Firearm-related fatalities in the U.S. have been decreasing consistently since record-keeping began in 1902 and dramatically in the last 20 years. As firearms safety education programs have increased, the number of unintentional firearm-related fatalities of decreased. Educating the public about hunting safety can help ensure the sport continues to stay one of the safest sports in America. With hunting season just around the corner here are a few hunting safety tips to remember:
- Wear hunter orange when in the woods. Use hunter orange to identify your hunting location.
- Dress defensively. Never wear red, white, blue, or black while hunting turkey.
- Know the effective range of your gun.
- Always identify your target before putting your finger on the
- Never shoot at sound or movement. Assume it is another hunter until you can clearly see the animal.
- Stay aware of other hunters.
- Be sure of your target and what lies beyond it.
- Make sure your equipment is in good working condition and your firearm is properly sighted in.
- If you hunt on private land, know where the boundaries, houses, roads, fences, and livestock are located on the property.
- Know and obey all wildlife laws and gun safety.
- When using a camouflage blind, other hunters cannot see you even if you are wearing hunter orange. Tie hunter orange on each side of the blind so it can be seen from all sides.
Safety Tips for Tree Stands
Though commonly used by deer hunters everywhere, tree stands often are improperly installed.
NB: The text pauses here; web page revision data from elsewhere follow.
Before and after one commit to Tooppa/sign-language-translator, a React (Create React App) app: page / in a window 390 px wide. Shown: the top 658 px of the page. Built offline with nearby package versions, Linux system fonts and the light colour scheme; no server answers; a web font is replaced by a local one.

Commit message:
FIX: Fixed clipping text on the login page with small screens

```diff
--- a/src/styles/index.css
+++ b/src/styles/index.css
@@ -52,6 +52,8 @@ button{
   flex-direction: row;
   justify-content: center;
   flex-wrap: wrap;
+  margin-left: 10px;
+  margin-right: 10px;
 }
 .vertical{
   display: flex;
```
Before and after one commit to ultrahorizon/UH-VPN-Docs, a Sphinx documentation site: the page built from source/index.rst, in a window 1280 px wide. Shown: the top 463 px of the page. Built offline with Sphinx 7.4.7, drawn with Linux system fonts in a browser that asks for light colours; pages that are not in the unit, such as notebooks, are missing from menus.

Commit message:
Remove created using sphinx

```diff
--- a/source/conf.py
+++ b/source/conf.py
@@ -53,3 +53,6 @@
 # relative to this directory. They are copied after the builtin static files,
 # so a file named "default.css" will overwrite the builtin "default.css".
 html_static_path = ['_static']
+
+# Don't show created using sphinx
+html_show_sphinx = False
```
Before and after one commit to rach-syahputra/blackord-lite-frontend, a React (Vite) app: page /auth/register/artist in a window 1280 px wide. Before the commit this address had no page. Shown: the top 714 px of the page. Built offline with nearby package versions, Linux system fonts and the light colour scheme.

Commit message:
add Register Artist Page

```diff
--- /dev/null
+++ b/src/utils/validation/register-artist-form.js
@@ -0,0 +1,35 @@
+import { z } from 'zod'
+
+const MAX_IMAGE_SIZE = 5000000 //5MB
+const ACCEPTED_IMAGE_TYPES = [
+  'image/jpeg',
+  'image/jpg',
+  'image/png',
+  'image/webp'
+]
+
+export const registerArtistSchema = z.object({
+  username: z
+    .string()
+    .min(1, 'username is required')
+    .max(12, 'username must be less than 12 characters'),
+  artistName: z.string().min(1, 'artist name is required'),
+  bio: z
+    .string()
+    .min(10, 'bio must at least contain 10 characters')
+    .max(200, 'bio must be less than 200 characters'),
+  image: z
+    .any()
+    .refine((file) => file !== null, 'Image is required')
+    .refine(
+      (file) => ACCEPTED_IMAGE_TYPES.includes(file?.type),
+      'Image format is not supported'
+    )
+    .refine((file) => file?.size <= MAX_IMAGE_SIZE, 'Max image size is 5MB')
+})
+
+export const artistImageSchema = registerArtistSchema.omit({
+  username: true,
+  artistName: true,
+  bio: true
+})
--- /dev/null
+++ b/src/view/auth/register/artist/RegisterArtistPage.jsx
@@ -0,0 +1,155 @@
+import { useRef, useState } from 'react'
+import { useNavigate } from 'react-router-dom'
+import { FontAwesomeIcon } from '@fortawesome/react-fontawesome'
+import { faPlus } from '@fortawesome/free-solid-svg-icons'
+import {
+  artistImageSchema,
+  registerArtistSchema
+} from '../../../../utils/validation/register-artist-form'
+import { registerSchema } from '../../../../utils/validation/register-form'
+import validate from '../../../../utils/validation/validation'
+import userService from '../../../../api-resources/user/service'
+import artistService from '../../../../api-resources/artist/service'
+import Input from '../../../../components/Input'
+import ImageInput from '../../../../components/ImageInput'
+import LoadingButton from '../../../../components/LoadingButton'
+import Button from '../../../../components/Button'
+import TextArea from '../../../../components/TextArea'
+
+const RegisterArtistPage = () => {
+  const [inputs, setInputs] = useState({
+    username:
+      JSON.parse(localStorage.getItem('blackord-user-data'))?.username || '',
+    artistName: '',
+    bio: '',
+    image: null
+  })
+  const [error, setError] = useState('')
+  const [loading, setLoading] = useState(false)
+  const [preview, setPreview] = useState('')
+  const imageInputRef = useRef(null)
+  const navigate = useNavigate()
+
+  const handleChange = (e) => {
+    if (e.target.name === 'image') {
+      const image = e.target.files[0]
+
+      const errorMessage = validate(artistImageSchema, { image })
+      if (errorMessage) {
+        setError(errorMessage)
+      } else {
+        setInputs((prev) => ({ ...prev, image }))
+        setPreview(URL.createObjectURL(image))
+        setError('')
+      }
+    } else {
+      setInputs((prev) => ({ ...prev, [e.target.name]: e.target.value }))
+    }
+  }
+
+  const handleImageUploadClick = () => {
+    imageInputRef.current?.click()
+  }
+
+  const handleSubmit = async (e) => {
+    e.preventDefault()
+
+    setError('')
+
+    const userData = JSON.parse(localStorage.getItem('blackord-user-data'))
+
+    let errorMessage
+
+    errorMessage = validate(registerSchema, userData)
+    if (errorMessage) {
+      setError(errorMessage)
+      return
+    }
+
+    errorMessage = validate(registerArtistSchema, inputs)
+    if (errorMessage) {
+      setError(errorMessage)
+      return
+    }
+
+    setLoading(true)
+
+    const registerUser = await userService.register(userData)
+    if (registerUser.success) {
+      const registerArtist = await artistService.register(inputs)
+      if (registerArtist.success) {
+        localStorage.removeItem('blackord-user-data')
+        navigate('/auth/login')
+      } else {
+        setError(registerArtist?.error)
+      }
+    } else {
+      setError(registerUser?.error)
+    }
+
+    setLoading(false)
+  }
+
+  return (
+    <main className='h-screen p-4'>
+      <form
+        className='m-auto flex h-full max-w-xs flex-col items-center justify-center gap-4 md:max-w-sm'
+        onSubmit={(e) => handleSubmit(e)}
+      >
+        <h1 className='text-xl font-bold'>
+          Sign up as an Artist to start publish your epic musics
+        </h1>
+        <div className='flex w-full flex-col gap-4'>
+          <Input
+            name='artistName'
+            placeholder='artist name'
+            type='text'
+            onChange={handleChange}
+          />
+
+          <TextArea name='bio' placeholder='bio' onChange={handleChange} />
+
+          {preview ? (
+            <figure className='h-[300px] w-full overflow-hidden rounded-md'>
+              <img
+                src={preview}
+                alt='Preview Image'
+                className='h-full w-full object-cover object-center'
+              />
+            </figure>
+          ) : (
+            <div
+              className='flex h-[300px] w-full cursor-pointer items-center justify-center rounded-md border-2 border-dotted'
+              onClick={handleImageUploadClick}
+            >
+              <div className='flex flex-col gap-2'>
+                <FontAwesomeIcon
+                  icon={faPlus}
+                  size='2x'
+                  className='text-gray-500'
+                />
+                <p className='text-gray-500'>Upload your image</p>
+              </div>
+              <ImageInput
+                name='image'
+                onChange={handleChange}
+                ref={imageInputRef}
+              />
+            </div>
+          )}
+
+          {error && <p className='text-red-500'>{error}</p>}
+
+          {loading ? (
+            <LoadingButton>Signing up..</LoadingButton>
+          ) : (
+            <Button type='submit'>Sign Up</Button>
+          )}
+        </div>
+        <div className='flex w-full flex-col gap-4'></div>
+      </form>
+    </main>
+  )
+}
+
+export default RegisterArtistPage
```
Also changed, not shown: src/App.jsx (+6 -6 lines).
As a result, they are considered the leading cause of hunting-related incidents.
- Practice with your stand at ground level, gradually going higher.
- Use proper procedures for securing the stand to a tree.
- Read the warnings and instructions from the stand manufacturer before each season.
- Use only stands meeting the standards of the Treestand Manufacturers Association (TMA) rated for your weight and all your equipment you wear or have with you on the stand.
- Always use a safety harness that meets TMA standards and is rated for your weight and any gear you wear.
- Attach your safety harness to the tree from when you leave the ground, throughout the hunt and when you descend to the ground.
- Always position yourself so that you step down onto your tree stand to test its stability.
- Never climb into a tree with a loaded gun or arrow ready to shoot.
- Always use a haul line to raise or lower your gear, including unloaded firearms, bow, and arrows.
- Always inform someone of where you are hunting and what time you are expected to return.
To learn more about Tree Stand Safety, take the free 15-minute tree stand safety course at www.georgiawildlife.com.